Samye in the Tibetan language means edgeless temple. It combined the Han, Tibetan and Indian architectural styles, and is thus called the three-style temple. The monastery mingled the ancient Tibetan culture, the civilzation of the Central Plains and the civilization of India. It is a bright and shining pearl in the culture of the Chinese nation. Built during the reign of the Tibetan King Trisun Detsan in the middle of the 8th century, it has a history of more than 1,200 years. Located at the foot of Habort Mountain on the north bank of the Yarlung Zangbo River in Chanang County, it looks spectacular and magnificent. It boasts many Tibetan cultural relics and historical artifacts. After the completion of the construction, the first batch of Tibetans were tonsured and became monks. Samye Monastery therefore became the first Buddhist monastery in Tibet.
Samye Monastery has collected many kinds of cultural legacies in terms of history, religion, architecture, and art from all periods since the Tubo Kingdom.
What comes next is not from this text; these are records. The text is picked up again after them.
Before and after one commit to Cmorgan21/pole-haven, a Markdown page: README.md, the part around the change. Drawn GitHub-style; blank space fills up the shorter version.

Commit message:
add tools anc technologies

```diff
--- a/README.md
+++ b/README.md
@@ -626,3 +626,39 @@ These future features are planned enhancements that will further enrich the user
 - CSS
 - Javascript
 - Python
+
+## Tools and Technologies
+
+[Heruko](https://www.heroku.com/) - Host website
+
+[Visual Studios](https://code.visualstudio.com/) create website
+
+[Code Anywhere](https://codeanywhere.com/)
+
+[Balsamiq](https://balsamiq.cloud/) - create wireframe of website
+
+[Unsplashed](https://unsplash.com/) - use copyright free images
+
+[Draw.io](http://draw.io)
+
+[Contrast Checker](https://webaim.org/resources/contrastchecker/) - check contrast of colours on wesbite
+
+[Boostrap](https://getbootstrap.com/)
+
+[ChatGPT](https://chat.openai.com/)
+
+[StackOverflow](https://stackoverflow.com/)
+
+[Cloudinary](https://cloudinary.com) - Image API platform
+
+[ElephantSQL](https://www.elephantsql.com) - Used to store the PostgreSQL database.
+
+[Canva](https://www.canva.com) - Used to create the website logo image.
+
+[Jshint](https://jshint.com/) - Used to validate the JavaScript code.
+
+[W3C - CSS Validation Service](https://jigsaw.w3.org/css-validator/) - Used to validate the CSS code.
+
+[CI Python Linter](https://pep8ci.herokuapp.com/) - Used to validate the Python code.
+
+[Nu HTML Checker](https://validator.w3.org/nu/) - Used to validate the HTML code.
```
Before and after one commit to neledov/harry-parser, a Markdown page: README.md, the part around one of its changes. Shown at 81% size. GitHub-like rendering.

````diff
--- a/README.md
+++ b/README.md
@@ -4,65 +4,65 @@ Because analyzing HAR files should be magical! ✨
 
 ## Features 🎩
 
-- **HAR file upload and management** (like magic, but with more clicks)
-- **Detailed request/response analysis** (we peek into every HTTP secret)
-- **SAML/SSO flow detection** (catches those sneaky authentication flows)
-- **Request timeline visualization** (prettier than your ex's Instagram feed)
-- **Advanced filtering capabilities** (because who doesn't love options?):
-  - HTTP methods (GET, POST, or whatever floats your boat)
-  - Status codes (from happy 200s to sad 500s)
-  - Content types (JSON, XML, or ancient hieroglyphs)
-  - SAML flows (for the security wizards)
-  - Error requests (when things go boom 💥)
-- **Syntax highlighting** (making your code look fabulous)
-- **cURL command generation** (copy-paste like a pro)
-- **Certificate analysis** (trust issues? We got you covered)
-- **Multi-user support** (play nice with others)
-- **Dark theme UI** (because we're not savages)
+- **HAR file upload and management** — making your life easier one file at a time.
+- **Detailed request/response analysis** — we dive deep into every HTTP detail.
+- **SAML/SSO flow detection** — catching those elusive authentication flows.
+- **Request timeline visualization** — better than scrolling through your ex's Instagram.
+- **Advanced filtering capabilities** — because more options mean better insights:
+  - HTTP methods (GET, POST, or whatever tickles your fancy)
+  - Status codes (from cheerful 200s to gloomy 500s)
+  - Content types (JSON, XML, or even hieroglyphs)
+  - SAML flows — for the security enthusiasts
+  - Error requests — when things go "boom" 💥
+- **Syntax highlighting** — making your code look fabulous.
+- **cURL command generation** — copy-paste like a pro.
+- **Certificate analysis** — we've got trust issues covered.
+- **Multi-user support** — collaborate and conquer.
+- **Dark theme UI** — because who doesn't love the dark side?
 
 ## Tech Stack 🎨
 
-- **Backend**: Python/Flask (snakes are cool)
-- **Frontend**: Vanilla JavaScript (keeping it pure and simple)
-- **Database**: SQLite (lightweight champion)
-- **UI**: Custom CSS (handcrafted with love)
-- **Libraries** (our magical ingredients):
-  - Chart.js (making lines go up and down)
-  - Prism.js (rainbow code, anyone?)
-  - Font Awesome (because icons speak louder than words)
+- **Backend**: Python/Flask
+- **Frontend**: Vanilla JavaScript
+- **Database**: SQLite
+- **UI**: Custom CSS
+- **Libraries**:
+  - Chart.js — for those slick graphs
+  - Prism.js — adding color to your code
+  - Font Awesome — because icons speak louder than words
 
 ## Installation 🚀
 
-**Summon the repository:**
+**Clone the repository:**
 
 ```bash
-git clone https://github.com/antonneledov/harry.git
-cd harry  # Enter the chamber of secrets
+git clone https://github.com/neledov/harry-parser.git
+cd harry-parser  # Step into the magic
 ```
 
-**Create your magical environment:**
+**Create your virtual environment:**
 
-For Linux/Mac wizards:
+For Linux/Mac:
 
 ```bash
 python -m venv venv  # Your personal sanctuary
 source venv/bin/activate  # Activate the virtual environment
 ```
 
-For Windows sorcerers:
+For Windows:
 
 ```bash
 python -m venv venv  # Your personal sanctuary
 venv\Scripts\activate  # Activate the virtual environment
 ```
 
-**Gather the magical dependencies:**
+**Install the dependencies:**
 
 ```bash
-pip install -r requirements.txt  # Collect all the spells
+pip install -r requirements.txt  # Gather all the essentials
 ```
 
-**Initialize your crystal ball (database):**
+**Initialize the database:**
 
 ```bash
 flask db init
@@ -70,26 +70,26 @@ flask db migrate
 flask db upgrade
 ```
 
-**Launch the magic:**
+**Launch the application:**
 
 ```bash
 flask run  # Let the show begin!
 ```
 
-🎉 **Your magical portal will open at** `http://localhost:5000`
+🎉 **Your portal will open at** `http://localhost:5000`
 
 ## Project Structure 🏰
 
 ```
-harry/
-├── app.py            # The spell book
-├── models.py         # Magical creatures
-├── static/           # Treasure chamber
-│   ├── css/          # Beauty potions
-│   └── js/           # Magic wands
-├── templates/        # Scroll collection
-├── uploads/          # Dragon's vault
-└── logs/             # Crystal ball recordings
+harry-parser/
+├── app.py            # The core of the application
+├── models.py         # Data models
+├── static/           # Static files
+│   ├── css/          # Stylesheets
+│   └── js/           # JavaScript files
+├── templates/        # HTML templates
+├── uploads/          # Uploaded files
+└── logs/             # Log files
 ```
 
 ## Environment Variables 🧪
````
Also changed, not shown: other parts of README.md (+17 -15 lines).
These include a horizontal inscribed board hand written by an emperor, a 4.9-meter high inscribed tablet and a bronze bell that has nine different tones. The frescoes of the Samye Monastery are well-known in the world for their wide variety of subjects, rich content and exquisite artistic skills. The Tibetan Epic Picture, for example, records the history from the ancient legend of the marriage between a Raksasi and a magical monkey to the reproduction and evolution of humans until the achievements of the 9th Dalai Lama. The 92-meter-long picture is a rare jewel in the Tibetan fresco treasures.
Samye Monastery has experienced a dozen centuries since its completion. It was once ruined by Lang Darma in the late Tubo period. Lang Darma banned Buddhism and destroyed Buddhist temples. In the early 10th century, the Sagya Prince of Dharma rebuilt the monastery. After the peaceful liberation of Tibet in 1951, the Chinese Government paid due attention to the old architecture and the protection of the relics in the monastery, and earmarked special funds for its maintenance. In 1962, the Preparation Committee of the Tibet Autonomous Region listed Samye Monastery as a key cultural relics unit under State protection.